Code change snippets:
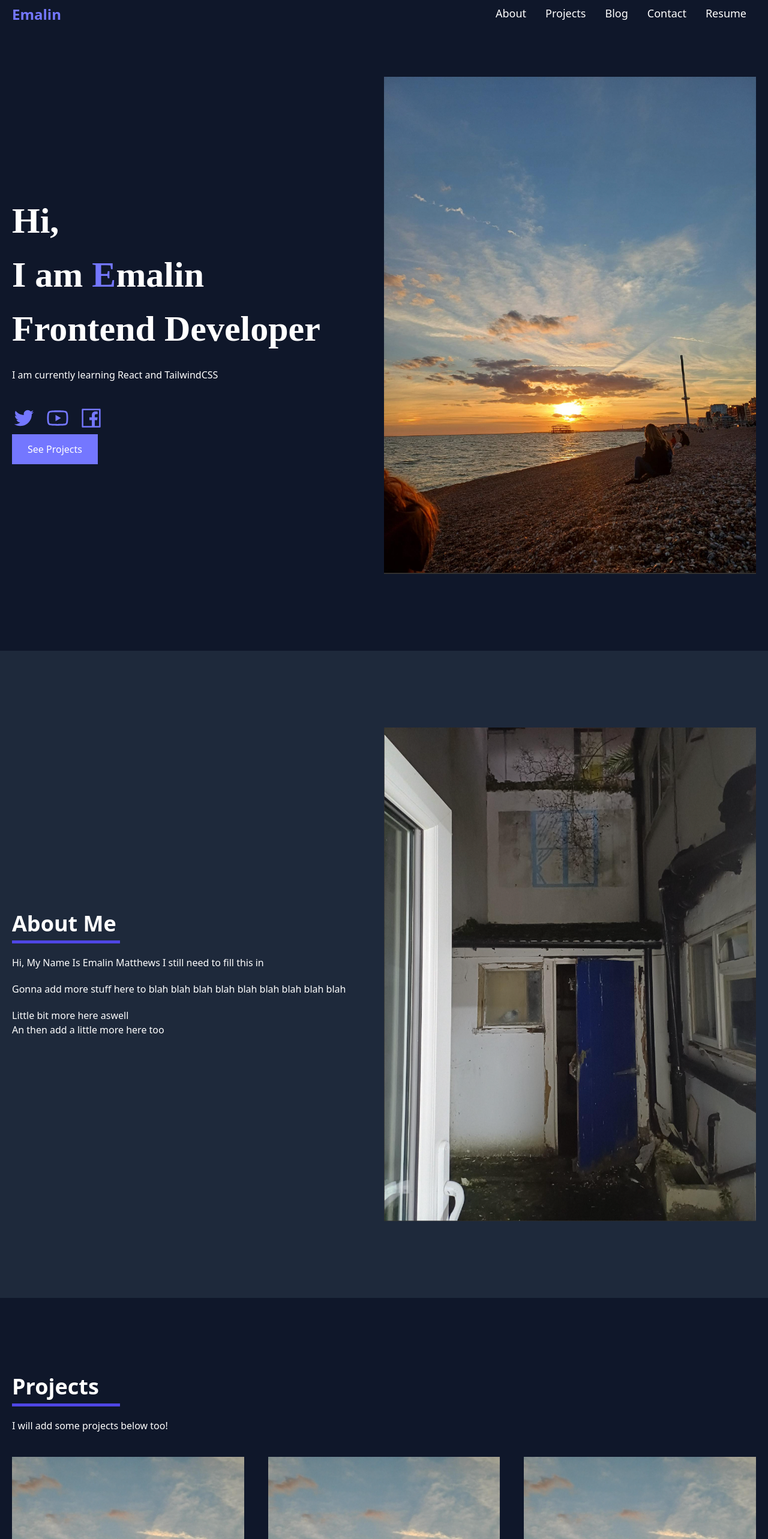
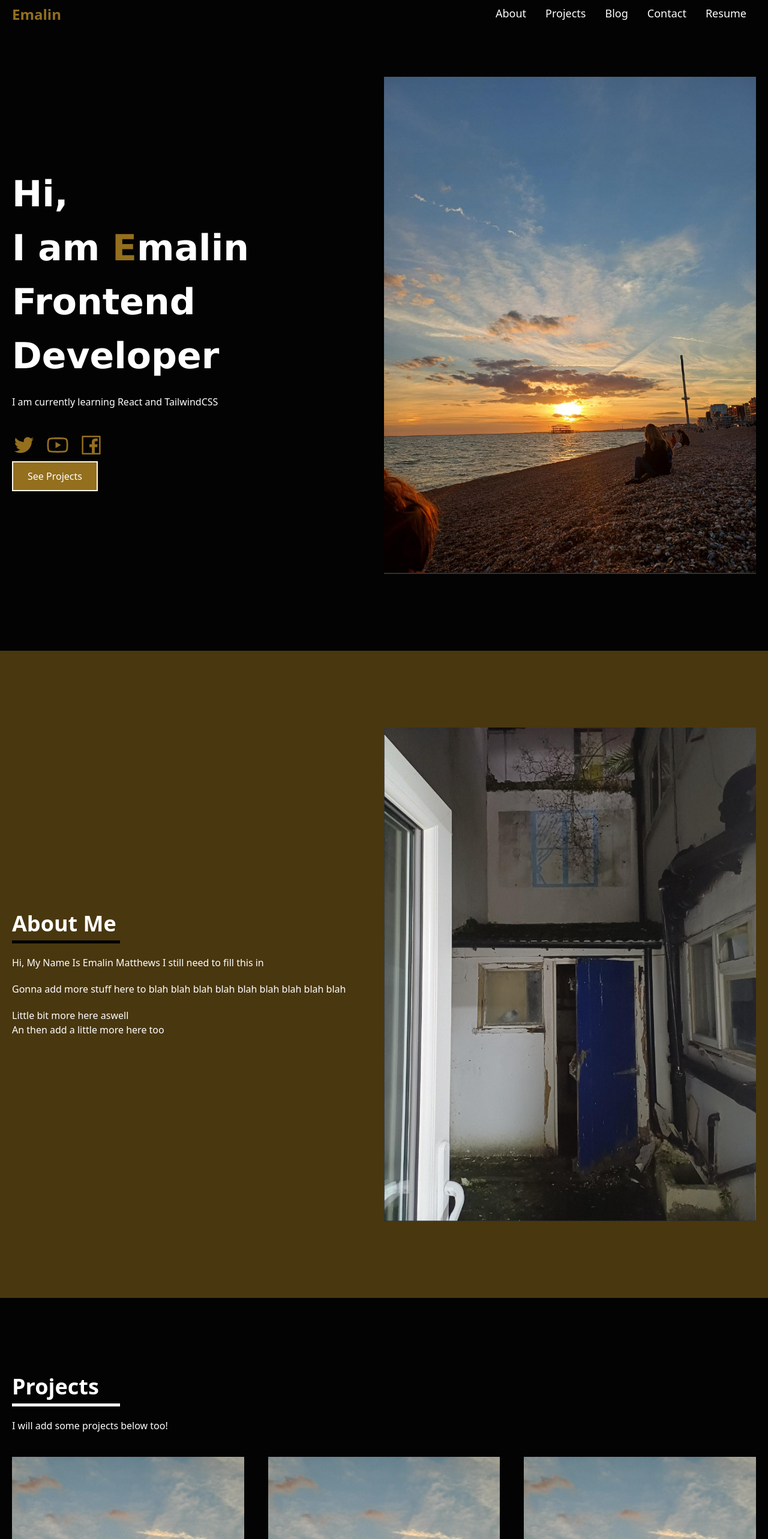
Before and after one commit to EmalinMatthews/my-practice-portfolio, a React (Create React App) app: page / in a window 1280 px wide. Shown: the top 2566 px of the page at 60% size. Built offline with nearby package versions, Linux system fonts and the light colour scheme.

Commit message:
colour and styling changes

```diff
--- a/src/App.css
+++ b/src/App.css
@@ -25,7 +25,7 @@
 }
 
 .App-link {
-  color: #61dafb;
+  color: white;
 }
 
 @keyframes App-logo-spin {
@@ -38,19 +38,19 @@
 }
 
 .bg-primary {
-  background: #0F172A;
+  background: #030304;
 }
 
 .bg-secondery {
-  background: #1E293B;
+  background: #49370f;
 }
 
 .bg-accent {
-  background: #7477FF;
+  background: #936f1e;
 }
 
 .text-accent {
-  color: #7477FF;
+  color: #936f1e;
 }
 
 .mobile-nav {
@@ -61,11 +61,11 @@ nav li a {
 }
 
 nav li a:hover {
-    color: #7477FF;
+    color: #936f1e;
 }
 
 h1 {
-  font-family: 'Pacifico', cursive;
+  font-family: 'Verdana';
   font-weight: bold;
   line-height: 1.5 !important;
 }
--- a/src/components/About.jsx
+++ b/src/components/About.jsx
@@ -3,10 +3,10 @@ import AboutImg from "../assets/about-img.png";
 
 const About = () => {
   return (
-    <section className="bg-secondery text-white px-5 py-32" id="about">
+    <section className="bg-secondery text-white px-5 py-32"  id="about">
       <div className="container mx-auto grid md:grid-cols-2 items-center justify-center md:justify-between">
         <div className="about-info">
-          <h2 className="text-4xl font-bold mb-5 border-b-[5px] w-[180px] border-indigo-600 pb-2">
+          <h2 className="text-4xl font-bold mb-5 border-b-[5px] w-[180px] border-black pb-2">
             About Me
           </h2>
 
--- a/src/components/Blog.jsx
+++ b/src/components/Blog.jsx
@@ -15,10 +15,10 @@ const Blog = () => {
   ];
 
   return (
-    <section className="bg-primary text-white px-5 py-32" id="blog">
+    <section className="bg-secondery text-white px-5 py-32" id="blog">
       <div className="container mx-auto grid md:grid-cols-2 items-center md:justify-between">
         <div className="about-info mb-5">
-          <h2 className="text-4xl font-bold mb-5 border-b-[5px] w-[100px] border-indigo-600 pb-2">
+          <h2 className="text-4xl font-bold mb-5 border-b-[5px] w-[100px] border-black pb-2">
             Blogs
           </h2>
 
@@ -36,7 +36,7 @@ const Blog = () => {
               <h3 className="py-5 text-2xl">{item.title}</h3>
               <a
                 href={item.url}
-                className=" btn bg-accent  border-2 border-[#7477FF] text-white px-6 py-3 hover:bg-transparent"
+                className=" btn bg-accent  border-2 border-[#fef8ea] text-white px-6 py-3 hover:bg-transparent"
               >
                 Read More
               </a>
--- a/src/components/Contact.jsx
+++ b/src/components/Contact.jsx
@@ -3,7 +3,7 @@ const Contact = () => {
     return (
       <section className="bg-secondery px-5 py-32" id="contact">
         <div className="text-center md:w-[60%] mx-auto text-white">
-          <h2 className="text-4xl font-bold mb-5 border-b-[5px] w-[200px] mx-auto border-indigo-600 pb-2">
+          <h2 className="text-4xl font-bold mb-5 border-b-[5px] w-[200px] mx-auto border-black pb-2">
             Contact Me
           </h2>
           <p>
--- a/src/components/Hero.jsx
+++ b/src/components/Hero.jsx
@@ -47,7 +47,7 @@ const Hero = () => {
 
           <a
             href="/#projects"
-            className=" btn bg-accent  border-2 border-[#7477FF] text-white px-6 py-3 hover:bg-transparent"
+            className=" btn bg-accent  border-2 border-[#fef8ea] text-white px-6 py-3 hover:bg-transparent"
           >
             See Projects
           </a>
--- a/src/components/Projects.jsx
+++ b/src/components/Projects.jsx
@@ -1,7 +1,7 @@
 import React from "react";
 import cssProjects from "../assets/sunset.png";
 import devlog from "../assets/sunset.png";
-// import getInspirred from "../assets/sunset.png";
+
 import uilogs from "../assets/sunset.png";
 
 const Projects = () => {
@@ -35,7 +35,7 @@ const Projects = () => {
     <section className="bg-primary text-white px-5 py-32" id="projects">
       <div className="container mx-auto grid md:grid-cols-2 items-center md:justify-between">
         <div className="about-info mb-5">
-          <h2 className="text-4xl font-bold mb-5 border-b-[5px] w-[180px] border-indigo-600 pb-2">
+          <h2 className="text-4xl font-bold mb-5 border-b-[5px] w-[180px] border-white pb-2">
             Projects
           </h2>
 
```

- _Activity_
With the pictures omitted, restate every entry above word for word.

- _Result of this task_
Before and after one commit to EmalinMatthews/my-practice-portfolio, a React (Create React App) app: page / in a window 1280 px wide. Shown: the top 2566 px of the page at 60% size. Built offline with nearby package versions, Linux system fonts and the light colour scheme.

Commit message:
colour and styling changes

```diff
--- a/src/App.css
+++ b/src/App.css
@@ -25,7 +25,7 @@
 }
 
 .App-link {
-  color: #61dafb;
+  color: white;
 }
 
 @keyframes App-logo-spin {
@@ -38,19 +38,19 @@
 }
 
 .bg-primary {
-  background: #0F172A;
+  background: #030304;
 }
 
 .bg-secondery {
-  background: #1E293B;
+  background: #49370f;
 }
 
 .bg-accent {
-  background: #7477FF;
+  background: #936f1e;
 }
 
 .text-accent {
-  color: #7477FF;
+  color: #936f1e;
 }
 
 .mobile-nav {
@@ -61,11 +61,11 @@ nav li a {
 }
 
 nav li a:hover {
-    color: #7477FF;
+    color: #936f1e;
 }
 
 h1 {
-  font-family: 'Pacifico', cursive;
+  font-family: 'Verdana';
   font-weight: bold;
   line-height: 1.5 !important;
 }
--- a/src/components/About.jsx
+++ b/src/components/About.jsx
@@ -3,10 +3,10 @@ import AboutImg from "../assets/about-img.png";
 
 const About = () => {
   return (
-    <section className="bg-secondery text-white px-5 py-32" id="about">
+    <section className="bg-secondery text-white px-5 py-32"  id="about">
       <div className="container mx-auto grid md:grid-cols-2 items-center justify-center md:justify-between">
         <div className="about-info">
-          <h2 className="text-4xl font-bold mb-5 border-b-[5px] w-[180px] border-indigo-600 pb-2">
+          <h2 className="text-4xl font-bold mb-5 border-b-[5px] w-[180px] border-black pb-2">
             About Me
           </h2>
 
--- a/src/components/Blog.jsx
+++ b/src/components/Blog.jsx
@@ -15,10 +15,10 @@ const Blog = () => {
   ];
 
   return (
-    <section className="bg-primary text-white px-5 py-32" id="blog">
+    <section className="bg-secondery text-white px-5 py-32" id="blog">
       <div className="container mx-auto grid md:grid-cols-2 items-center md:justify-between">
         <div className="about-info mb-5">
-          <h2 className="text-4xl font-bold mb-5 border-b-[5px] w-[100px] border-indigo-600 pb-2">
+          <h2 className="text-4xl font-bold mb-5 border-b-[5px] w-[100px] border-black pb-2">
             Blogs
           </h2>
 
@@ -36,7 +36,7 @@ const Blog = () => {
               <h3 className="py-5 text-2xl">{item.title}</h3>
               <a
                 href={item.url}
-                className=" btn bg-accent  border-2 border-[#7477FF] text-white px-6 py-3 hover:bg-transparent"
+                className=" btn bg-accent  border-2 border-[#fef8ea] text-white px-6 py-3 hover:bg-transparent"
               >
                 Read More
               </a>
--- a/src/components/Contact.jsx
+++ b/src/components/Contact.jsx
@@ -3,7 +3,7 @@ const Contact = () => {
     return (
       <section className="bg-secondery px-5 py-32" id="contact">
         <div className="text-center md:w-[60%] mx-auto text-white">
-          <h2 className="text-4xl font-bold mb-5 border-b-[5px] w-[200px] mx-auto border-indigo-600 pb-2">
+          <h2 className="text-4xl font-bold mb-5 border-b-[5px] w-[200px] mx-auto border-black pb-2">
             Contact Me
           </h2>
           <p>
--- a/src/components/Hero.jsx
+++ b/src/components/Hero.jsx
@@ -47,7 +47,7 @@ const Hero = () => {
 
           <a
             href="/#projects"
-            className=" btn bg-accent  border-2 border-[#7477FF] text-white px-6 py-3 hover:bg-transparent"
+            className=" btn bg-accent  border-2 border-[#fef8ea] text-white px-6 py-3 hover:bg-transparent"
           >
             See Projects
           </a>
--- a/src/components/Projects.jsx
+++ b/src/components/Projects.jsx
@@ -1,7 +1,7 @@
 import React from "react";
 import cssProjects from "../assets/sunset.png";
 import devlog from "../assets/sunset.png";
-// import getInspirred from "../assets/sunset.png";
+
 import uilogs from "../assets/sunset.png";
 
 const Projects = () => {
@@ -35,7 +35,7 @@ const Projects = () => {
     <section className="bg-primary text-white px-5 py-32" id="projects">
       <div className="container mx-auto grid md:grid-cols-2 items-center md:justify-between">
         <div className="about-info mb-5">
-          <h2 className="text-4xl font-bold mb-5 border-b-[5px] w-[180px] border-indigo-600 pb-2">
+          <h2 className="text-4xl font-bold mb-5 border-b-[5px] w-[180px] border-white pb-2">
             Projects
           </h2>
 
```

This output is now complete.